(TASK BRIEF) Give the number of lines in the following entries that contain the word "color", with nothing added.

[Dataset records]
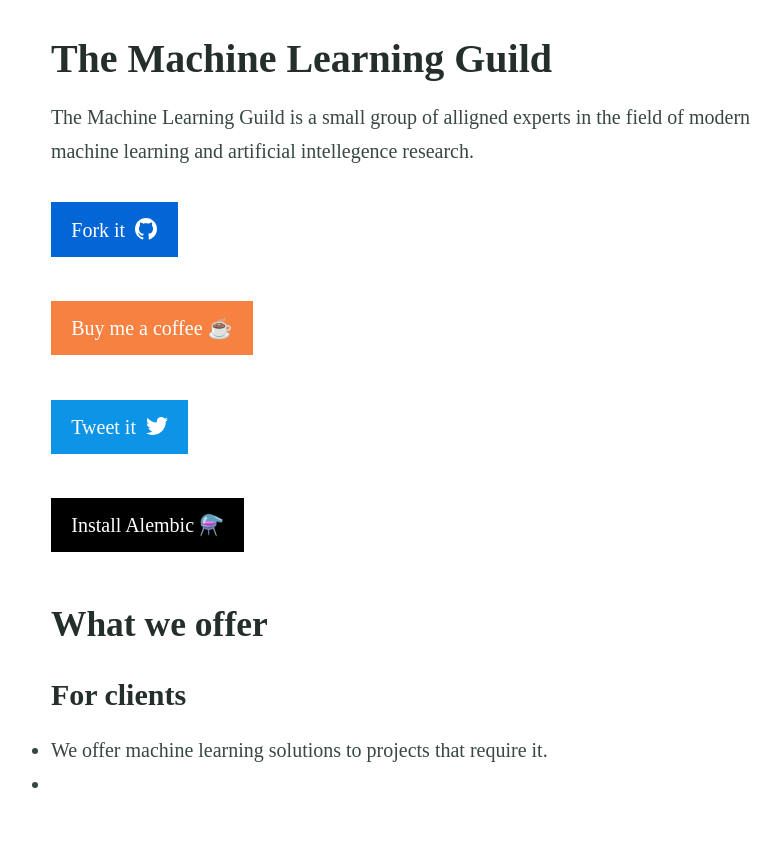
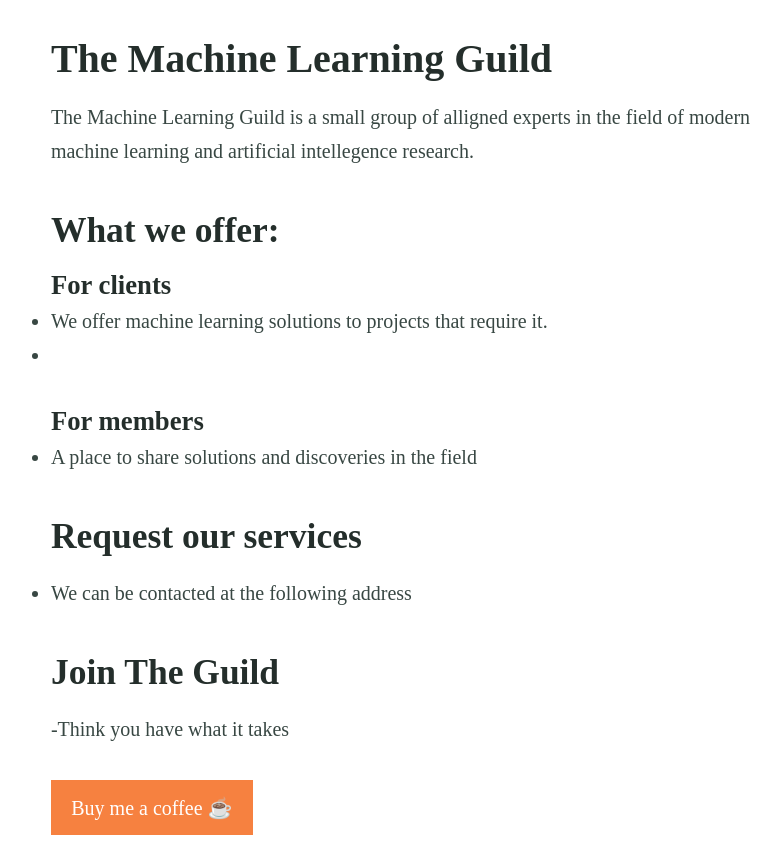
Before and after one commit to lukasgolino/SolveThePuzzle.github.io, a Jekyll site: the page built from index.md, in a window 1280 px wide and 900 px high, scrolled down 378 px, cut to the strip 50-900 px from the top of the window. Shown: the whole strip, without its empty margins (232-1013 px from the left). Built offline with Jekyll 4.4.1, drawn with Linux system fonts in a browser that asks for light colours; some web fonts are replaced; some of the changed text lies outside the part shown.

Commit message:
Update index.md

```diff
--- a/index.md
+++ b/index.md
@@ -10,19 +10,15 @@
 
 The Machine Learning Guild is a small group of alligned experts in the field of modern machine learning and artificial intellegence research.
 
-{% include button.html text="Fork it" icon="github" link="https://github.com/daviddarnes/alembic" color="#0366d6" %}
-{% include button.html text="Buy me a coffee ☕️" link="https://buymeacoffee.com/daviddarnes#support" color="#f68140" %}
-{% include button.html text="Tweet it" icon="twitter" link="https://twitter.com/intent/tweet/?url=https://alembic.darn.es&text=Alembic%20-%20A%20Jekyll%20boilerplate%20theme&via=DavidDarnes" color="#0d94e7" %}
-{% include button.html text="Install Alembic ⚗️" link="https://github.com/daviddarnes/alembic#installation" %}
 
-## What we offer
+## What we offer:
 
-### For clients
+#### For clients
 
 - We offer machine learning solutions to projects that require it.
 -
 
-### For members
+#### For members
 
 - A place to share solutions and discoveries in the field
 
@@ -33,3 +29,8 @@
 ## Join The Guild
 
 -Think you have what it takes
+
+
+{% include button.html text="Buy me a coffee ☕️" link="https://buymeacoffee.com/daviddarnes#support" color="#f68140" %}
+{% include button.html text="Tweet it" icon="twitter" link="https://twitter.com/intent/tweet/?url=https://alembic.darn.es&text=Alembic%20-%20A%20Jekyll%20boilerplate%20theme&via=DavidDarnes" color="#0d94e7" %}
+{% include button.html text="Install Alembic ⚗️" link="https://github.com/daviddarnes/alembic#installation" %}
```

(RESPONSE TO THE EXERCISE) 5